[Saved entries]

□ □ □ □ □

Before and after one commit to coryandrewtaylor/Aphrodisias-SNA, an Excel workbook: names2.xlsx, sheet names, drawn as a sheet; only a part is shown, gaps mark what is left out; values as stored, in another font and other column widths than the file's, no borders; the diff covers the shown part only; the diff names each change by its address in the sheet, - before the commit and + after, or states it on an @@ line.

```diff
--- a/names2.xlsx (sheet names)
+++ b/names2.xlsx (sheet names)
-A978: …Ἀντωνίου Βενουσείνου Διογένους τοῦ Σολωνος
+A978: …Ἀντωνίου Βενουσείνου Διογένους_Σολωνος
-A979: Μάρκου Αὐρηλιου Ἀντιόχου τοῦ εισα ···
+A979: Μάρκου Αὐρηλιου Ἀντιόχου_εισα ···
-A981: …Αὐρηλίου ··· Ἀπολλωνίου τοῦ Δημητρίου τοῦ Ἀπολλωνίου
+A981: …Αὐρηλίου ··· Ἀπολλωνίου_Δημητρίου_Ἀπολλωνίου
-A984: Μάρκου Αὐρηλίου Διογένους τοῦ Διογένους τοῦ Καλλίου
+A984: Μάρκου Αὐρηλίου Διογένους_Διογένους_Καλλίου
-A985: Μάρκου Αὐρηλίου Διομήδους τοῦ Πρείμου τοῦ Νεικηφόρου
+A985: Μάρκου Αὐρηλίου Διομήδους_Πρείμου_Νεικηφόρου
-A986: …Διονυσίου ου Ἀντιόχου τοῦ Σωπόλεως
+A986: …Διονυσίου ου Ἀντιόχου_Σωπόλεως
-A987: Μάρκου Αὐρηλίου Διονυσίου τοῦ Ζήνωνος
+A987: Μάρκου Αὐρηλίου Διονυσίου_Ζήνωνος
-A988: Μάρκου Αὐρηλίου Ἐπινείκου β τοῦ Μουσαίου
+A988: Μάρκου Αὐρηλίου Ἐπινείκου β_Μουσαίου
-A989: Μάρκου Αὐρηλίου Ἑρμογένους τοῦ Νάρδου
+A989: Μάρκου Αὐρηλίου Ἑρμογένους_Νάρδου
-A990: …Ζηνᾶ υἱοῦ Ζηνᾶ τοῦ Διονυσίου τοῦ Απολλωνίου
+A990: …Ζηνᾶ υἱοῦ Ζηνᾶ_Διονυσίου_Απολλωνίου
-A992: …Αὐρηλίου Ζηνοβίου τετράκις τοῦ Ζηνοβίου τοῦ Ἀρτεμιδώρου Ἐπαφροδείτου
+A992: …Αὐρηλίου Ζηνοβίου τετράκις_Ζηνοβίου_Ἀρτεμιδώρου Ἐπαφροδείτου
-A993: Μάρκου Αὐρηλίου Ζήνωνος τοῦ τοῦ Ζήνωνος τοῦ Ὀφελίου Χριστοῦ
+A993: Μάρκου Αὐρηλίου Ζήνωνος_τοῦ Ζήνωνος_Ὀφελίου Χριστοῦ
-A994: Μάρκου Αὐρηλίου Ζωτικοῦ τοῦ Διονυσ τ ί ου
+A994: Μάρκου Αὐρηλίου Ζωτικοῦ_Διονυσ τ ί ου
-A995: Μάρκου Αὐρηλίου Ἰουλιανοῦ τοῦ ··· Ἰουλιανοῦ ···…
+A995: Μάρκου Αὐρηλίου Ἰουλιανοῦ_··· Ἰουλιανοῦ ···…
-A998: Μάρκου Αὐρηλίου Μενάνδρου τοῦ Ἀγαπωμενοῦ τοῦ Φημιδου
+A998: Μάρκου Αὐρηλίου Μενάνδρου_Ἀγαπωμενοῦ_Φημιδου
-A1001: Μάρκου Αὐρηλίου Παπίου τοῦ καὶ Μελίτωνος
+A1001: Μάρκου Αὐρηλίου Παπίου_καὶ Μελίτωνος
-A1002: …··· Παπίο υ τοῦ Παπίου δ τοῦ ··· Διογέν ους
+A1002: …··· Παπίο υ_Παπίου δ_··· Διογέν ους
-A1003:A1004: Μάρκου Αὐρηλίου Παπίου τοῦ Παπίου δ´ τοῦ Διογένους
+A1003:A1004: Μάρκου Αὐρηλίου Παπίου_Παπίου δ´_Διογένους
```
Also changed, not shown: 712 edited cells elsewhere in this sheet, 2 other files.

□ □ □ □ □

• _Problem_: What you return should match the data character for character.

• _Solution_:
Before and after one commit to coryandrewtaylor/Aphrodisias-SNA, an Excel workbook: names2.xlsx, sheet names, drawn as a sheet; only a part is shown, gaps mark what is left out; values as stored, in another font and other column widths than the file's, no borders; the diff covers the shown part only; the diff names each change by its address in the sheet, - before the commit and + after, or states it on an @@ line.

```diff
--- a/names2.xlsx (sheet names)
+++ b/names2.xlsx (sheet names)
-A978: …Ἀντωνίου Βενουσείνου Διογένους τοῦ Σολωνος
+A978: …Ἀντωνίου Βενουσείνου Διογένους_Σολωνος
-A979: Μάρκου Αὐρηλιου Ἀντιόχου τοῦ εισα ···
+A979: Μάρκου Αὐρηλιου Ἀντιόχου_εισα ···
-A981: …Αὐρηλίου ··· Ἀπολλωνίου τοῦ Δημητρίου τοῦ Ἀπολλωνίου
+A981: …Αὐρηλίου ··· Ἀπολλωνίου_Δημητρίου_Ἀπολλωνίου
-A984: Μάρκου Αὐρηλίου Διογένους τοῦ Διογένους τοῦ Καλλίου
+A984: Μάρκου Αὐρηλίου Διογένους_Διογένους_Καλλίου
-A985: Μάρκου Αὐρηλίου Διομήδους τοῦ Πρείμου τοῦ Νεικηφόρου
+A985: Μάρκου Αὐρηλίου Διομήδους_Πρείμου_Νεικηφόρου
-A986: …Διονυσίου ου Ἀντιόχου τοῦ Σωπόλεως
+A986: …Διονυσίου ου Ἀντιόχου_Σωπόλεως
-A987: Μάρκου Αὐρηλίου Διονυσίου τοῦ Ζήνωνος
+A987: Μάρκου Αὐρηλίου Διονυσίου_Ζήνωνος
-A988: Μάρκου Αὐρηλίου Ἐπινείκου β τοῦ Μουσαίου
+A988: Μάρκου Αὐρηλίου Ἐπινείκου β_Μουσαίου
-A989: Μάρκου Αὐρηλίου Ἑρμογένους τοῦ Νάρδου
+A989: Μάρκου Αὐρηλίου Ἑρμογένους_Νάρδου
-A990: …Ζηνᾶ υἱοῦ Ζηνᾶ τοῦ Διονυσίου τοῦ Απολλωνίου
+A990: …Ζηνᾶ υἱοῦ Ζηνᾶ_Διονυσίου_Απολλωνίου
-A992: …Αὐρηλίου Ζηνοβίου τετράκις τοῦ Ζηνοβίου τοῦ Ἀρτεμιδώρου Ἐπαφροδείτου
+A992: …Αὐρηλίου Ζηνοβίου τετράκις_Ζηνοβίου_Ἀρτεμιδώρου Ἐπαφροδείτου
-A993: Μάρκου Αὐρηλίου Ζήνωνος τοῦ τοῦ Ζήνωνος τοῦ Ὀφελίου Χριστοῦ
+A993: Μάρκου Αὐρηλίου Ζήνωνος_τοῦ Ζήνωνος_Ὀφελίου Χριστοῦ
-A994: Μάρκου Αὐρηλίου Ζωτικοῦ τοῦ Διονυσ τ ί ου
+A994: Μάρκου Αὐρηλίου Ζωτικοῦ_Διονυσ τ ί ου
-A995: Μάρκου Αὐρηλίου Ἰουλιανοῦ τοῦ ··· Ἰουλιανοῦ ···…
+A995: Μάρκου Αὐρηλίου Ἰουλιανοῦ_··· Ἰουλιανοῦ ···…
-A998: Μάρκου Αὐρηλίου Μενάνδρου τοῦ Ἀγαπωμενοῦ τοῦ Φημιδου
+A998: Μάρκου Αὐρηλίου Μενάνδρου_Ἀγαπωμενοῦ_Φημιδου
-A1001: Μάρκου Αὐρηλίου Παπίου τοῦ καὶ Μελίτωνος
+A1001: Μάρκου Αὐρηλίου Παπίου_καὶ Μελίτωνος
-A1002: …··· Παπίο υ τοῦ Παπίου δ τοῦ ··· Διογέν ους
+A1002: …··· Παπίο υ_Παπίου δ_··· Διογέν ους
-A1003:A1004: Μάρκου Αὐρηλίου Παπίου τοῦ Παπίου δ´ τοῦ Διογένους
+A1003:A1004: Μάρκου Αὐρηλίου Παπίου_Παπίου δ´_Διογένους
```
Also changed, not shown: 712 edited cells elsewhere in this sheet, 2 other files.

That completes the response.